Entries supplied.
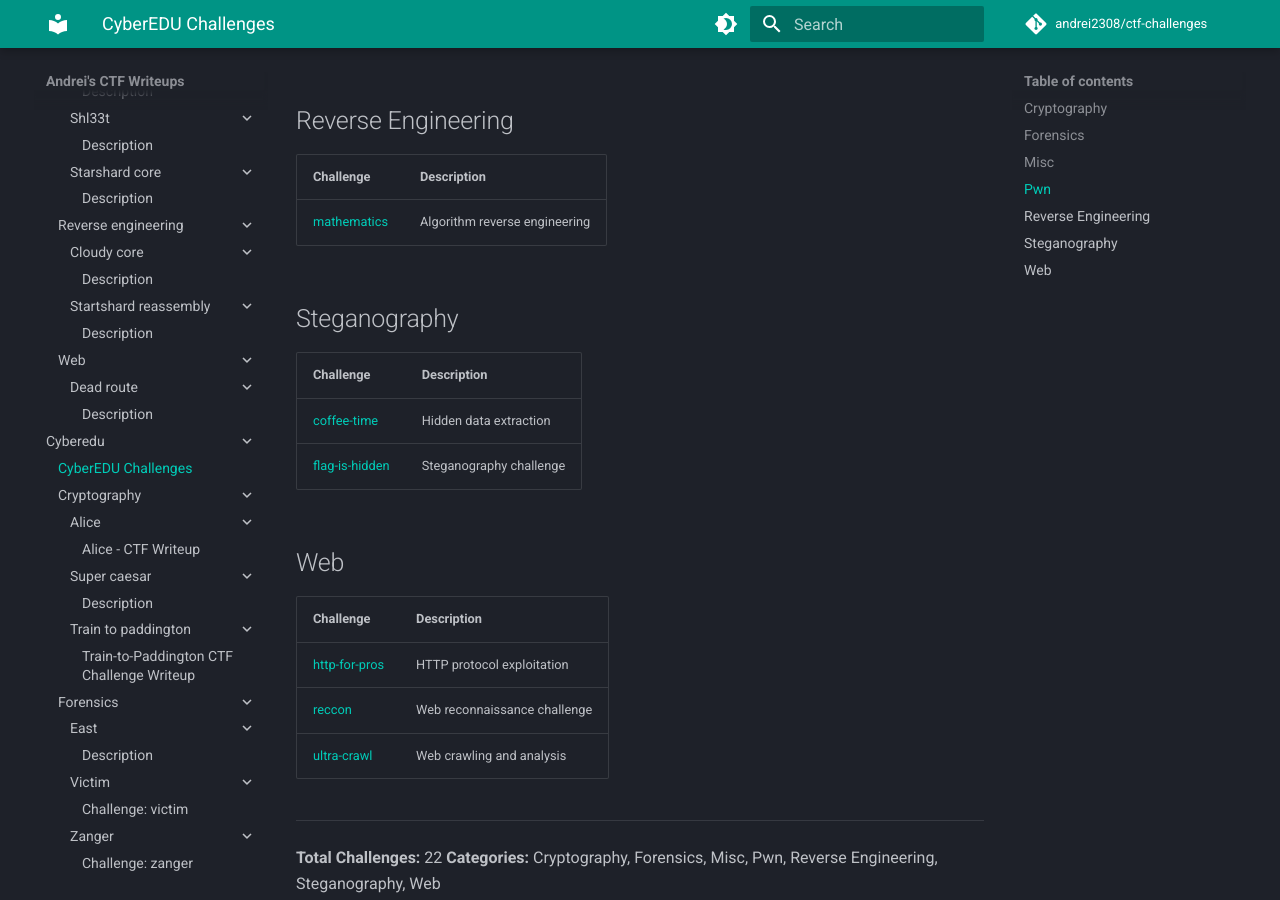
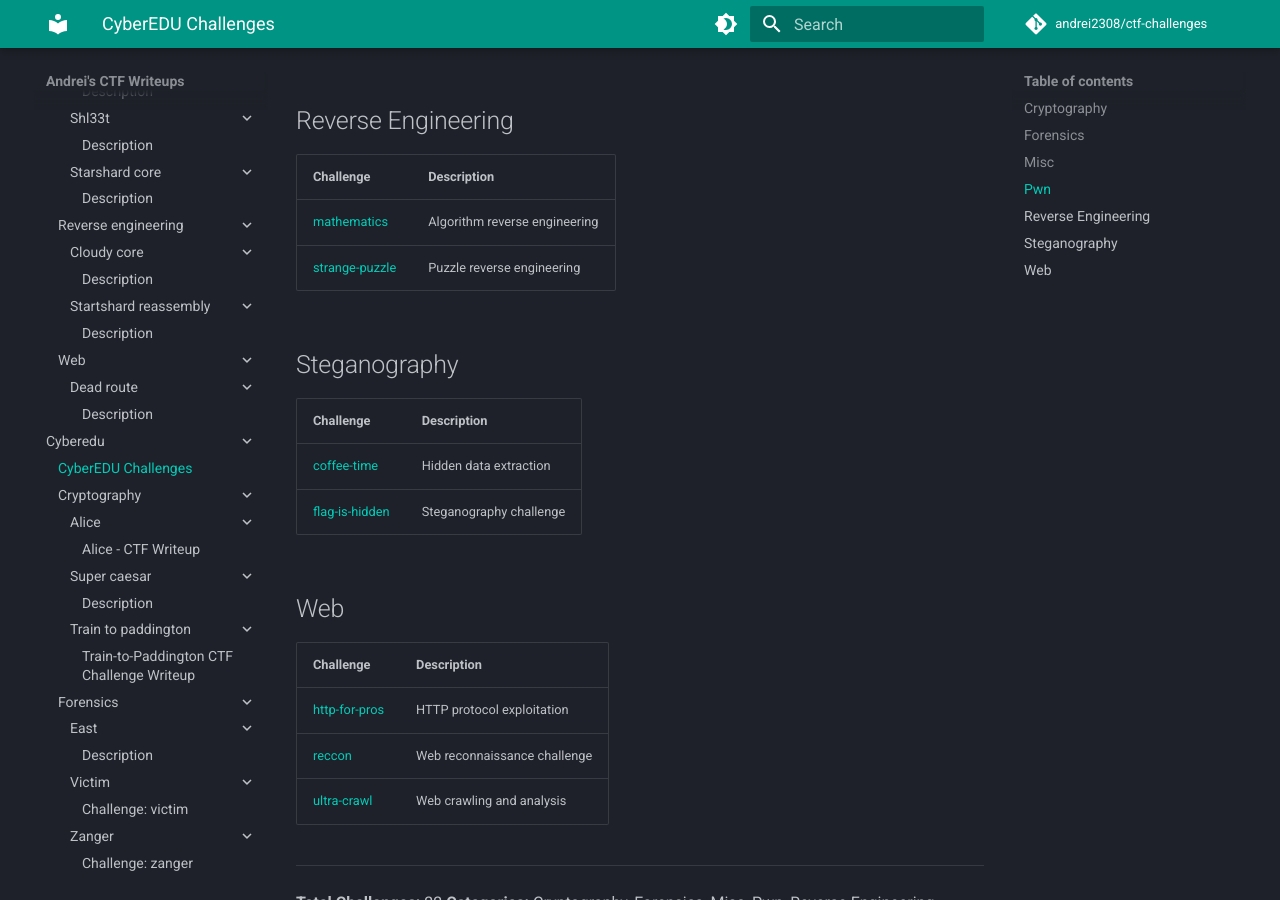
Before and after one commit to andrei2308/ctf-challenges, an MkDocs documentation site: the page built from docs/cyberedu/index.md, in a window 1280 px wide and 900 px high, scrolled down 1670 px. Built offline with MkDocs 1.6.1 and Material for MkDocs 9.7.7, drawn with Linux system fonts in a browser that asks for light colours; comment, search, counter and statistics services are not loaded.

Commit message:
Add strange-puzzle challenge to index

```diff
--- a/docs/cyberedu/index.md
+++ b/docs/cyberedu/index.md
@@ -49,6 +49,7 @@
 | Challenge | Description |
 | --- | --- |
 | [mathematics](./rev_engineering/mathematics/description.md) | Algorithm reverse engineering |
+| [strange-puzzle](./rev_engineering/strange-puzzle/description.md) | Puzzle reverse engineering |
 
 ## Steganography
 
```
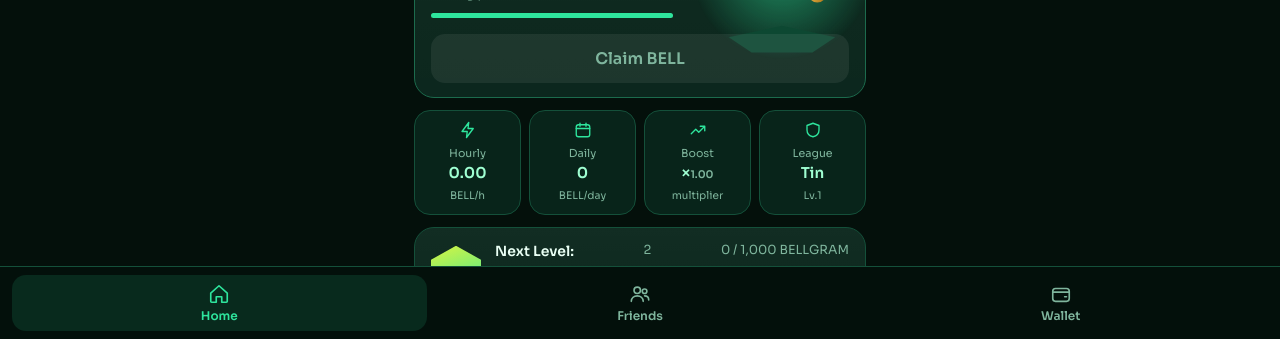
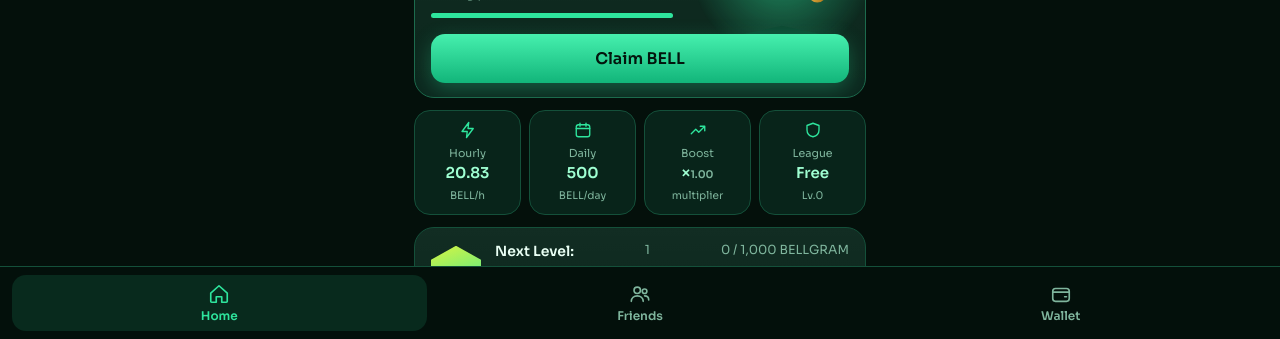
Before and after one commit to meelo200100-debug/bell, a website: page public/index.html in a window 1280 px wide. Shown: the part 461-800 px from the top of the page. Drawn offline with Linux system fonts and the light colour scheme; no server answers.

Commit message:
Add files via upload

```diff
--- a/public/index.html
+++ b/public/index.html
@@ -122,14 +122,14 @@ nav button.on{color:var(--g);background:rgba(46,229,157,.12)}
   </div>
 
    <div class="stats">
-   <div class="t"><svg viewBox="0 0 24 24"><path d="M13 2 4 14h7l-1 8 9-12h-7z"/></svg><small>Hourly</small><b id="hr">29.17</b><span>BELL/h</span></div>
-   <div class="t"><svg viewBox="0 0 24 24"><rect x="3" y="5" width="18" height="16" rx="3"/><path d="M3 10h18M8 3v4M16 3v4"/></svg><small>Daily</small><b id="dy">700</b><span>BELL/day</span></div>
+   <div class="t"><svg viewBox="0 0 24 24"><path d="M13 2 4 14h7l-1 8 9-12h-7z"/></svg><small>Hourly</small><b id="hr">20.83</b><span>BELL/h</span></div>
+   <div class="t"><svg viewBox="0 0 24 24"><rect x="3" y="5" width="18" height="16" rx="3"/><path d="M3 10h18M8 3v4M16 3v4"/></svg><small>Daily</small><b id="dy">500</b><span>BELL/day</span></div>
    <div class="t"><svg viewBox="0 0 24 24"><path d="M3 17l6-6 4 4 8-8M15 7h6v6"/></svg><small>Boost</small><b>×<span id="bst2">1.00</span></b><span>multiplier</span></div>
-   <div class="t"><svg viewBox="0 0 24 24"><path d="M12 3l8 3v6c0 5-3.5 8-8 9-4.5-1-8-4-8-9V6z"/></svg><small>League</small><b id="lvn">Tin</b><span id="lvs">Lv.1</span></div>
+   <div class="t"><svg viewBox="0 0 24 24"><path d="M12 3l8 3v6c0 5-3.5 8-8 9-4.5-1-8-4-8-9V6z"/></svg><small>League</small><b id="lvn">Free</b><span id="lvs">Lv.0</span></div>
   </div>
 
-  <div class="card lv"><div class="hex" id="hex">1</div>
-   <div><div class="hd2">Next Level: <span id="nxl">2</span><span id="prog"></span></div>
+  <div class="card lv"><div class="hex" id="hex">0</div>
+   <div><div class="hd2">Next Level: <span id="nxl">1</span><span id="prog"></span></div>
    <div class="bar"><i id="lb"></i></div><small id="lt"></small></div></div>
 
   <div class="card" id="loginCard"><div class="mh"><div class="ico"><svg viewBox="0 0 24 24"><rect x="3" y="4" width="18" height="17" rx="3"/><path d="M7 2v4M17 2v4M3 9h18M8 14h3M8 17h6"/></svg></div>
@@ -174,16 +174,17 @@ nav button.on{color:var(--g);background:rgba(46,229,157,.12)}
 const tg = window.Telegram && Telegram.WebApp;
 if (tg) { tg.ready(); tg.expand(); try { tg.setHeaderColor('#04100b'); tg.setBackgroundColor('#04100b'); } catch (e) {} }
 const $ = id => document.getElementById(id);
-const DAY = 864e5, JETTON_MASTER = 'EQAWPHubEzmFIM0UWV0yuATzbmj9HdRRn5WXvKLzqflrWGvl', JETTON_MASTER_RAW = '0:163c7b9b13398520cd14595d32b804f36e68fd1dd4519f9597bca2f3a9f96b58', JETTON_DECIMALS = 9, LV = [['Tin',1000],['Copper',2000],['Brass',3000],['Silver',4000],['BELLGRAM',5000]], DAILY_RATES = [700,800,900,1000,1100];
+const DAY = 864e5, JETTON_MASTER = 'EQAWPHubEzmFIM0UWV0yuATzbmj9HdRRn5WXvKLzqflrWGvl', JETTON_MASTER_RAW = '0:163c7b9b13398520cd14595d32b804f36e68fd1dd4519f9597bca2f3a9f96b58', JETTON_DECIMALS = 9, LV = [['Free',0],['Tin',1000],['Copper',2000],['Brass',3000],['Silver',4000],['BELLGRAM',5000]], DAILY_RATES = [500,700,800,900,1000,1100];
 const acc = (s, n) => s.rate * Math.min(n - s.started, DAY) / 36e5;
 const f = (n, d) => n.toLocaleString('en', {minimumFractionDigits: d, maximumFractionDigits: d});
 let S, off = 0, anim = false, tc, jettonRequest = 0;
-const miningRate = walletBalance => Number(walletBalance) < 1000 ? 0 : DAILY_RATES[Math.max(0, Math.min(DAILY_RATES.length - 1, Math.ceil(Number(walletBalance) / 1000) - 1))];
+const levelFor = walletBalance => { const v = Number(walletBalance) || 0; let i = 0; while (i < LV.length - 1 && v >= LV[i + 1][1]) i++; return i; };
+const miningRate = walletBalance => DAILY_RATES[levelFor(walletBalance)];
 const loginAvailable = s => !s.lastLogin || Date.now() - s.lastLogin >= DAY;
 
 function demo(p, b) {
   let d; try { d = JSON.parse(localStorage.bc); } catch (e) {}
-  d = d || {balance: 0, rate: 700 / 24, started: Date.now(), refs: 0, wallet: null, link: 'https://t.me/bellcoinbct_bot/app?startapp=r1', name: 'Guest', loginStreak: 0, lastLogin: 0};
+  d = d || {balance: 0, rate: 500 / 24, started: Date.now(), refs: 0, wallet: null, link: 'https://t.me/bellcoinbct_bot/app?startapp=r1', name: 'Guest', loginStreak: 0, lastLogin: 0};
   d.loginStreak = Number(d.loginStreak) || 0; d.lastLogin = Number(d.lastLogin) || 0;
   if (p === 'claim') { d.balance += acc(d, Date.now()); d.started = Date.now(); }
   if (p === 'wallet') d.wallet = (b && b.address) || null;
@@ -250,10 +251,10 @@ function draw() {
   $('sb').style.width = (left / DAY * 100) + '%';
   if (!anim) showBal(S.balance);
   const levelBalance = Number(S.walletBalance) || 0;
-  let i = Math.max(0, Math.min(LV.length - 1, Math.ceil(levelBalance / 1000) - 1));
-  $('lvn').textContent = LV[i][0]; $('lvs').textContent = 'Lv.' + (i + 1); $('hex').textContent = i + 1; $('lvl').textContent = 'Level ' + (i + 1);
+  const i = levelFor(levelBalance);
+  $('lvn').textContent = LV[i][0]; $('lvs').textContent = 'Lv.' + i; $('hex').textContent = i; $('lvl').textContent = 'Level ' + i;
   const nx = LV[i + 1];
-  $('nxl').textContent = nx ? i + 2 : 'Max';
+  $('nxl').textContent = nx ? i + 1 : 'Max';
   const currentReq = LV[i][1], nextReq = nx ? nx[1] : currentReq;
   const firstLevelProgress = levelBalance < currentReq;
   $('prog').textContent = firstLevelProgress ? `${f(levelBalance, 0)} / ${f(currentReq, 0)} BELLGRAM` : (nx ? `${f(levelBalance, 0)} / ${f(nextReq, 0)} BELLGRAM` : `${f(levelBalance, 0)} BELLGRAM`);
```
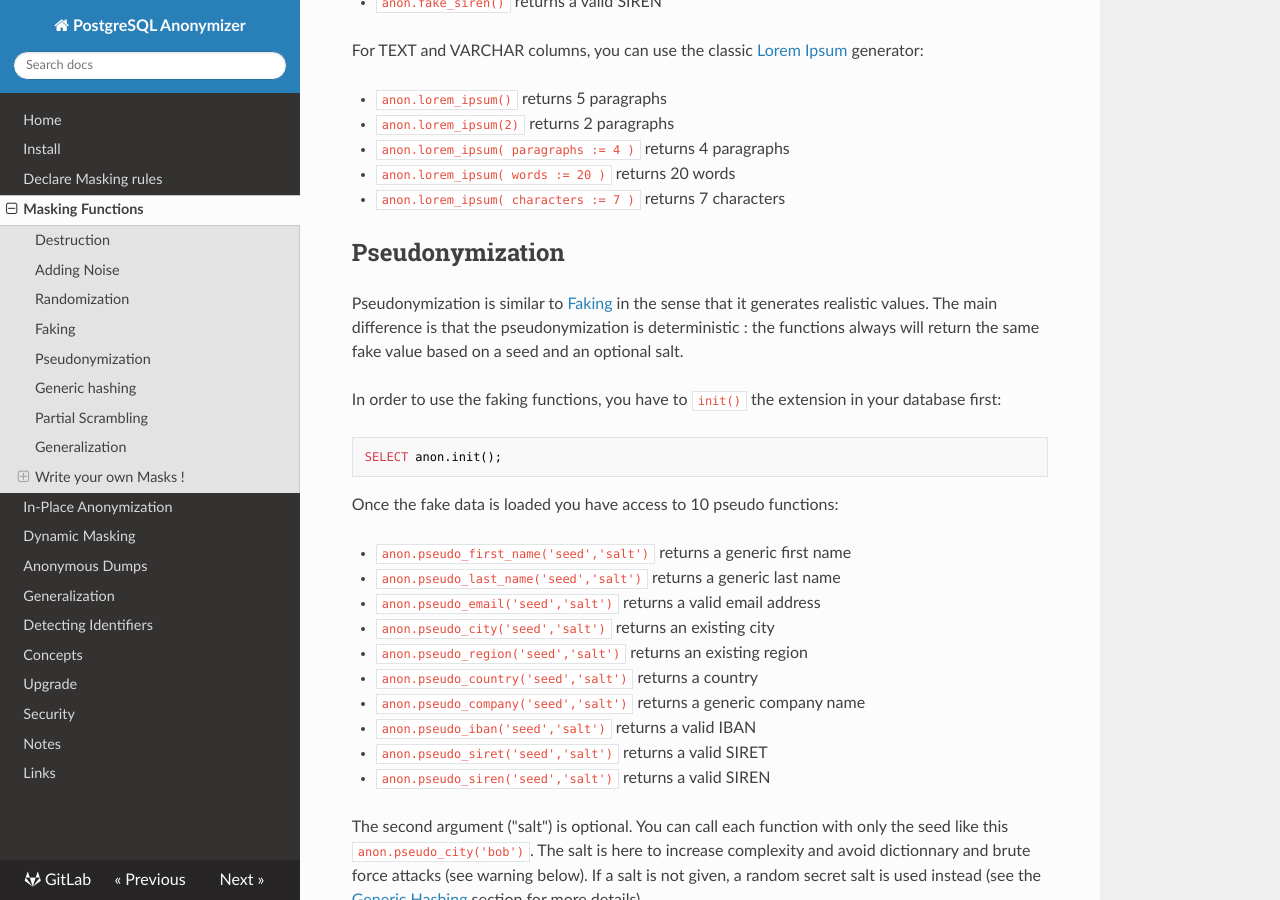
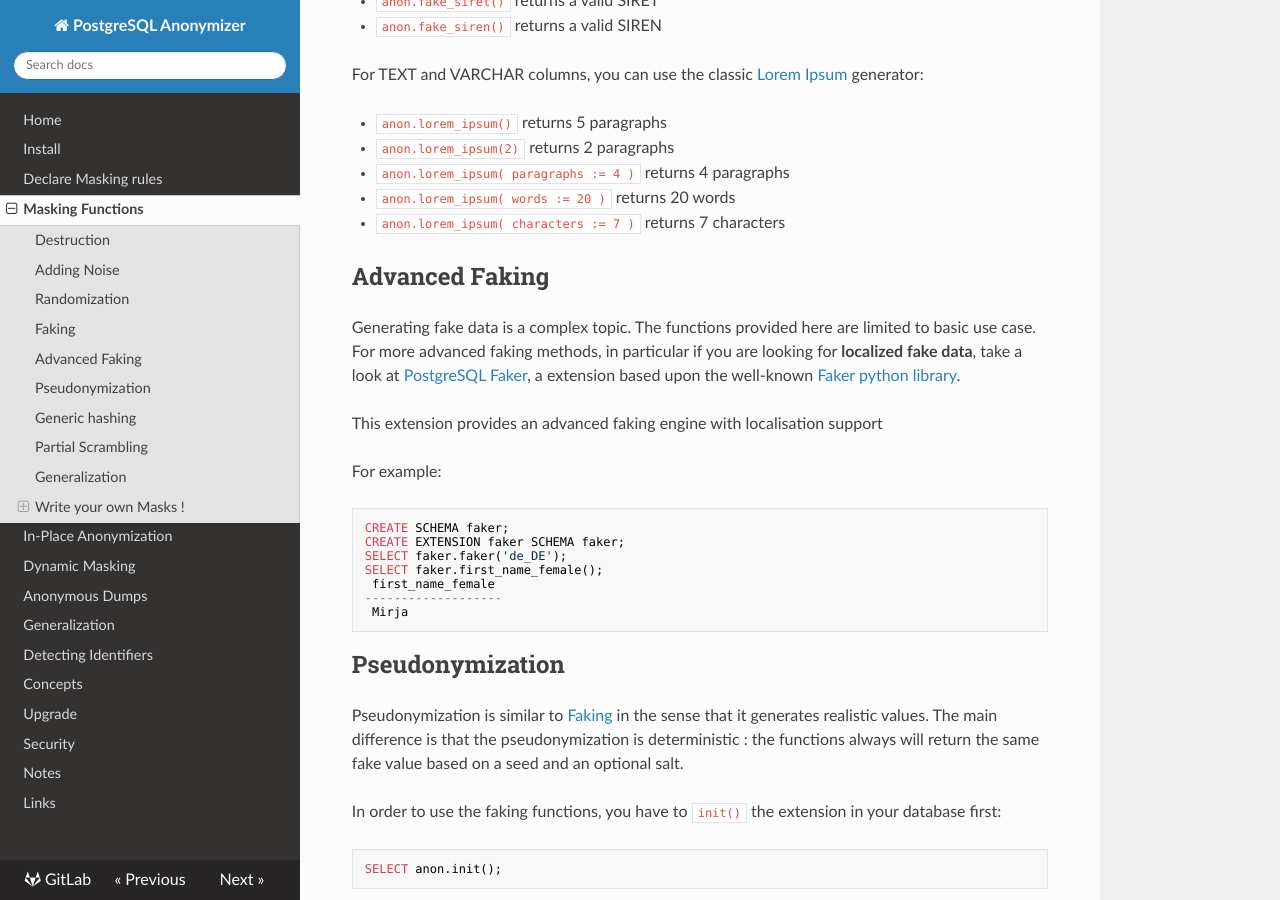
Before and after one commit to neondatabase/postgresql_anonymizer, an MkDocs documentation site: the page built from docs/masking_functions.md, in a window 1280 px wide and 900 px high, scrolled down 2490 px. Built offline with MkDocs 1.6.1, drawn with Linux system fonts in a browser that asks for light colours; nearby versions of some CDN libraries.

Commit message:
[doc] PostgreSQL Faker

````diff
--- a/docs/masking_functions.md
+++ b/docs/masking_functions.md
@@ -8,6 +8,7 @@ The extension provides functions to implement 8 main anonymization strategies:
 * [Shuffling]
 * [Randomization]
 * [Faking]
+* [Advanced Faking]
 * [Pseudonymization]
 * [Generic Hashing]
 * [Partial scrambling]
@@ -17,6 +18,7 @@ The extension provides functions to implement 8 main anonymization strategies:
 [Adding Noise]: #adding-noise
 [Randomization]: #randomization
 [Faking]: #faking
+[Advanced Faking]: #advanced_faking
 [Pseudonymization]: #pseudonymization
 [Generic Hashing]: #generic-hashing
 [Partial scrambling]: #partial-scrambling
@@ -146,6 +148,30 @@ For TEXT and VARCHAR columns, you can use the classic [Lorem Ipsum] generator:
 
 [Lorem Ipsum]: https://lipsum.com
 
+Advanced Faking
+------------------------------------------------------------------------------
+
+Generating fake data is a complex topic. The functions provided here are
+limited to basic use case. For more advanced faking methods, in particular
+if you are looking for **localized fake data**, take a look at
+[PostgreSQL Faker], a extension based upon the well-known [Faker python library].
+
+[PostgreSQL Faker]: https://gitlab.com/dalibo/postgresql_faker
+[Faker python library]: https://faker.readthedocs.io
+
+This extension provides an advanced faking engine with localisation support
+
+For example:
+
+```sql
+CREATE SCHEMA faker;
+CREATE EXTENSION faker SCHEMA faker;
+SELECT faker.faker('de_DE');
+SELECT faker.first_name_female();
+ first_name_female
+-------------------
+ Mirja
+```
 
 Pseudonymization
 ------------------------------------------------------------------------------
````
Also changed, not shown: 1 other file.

Work required. Please tally the lines of the entries that hold "link" and give only the resulting number.

Result for this task. 2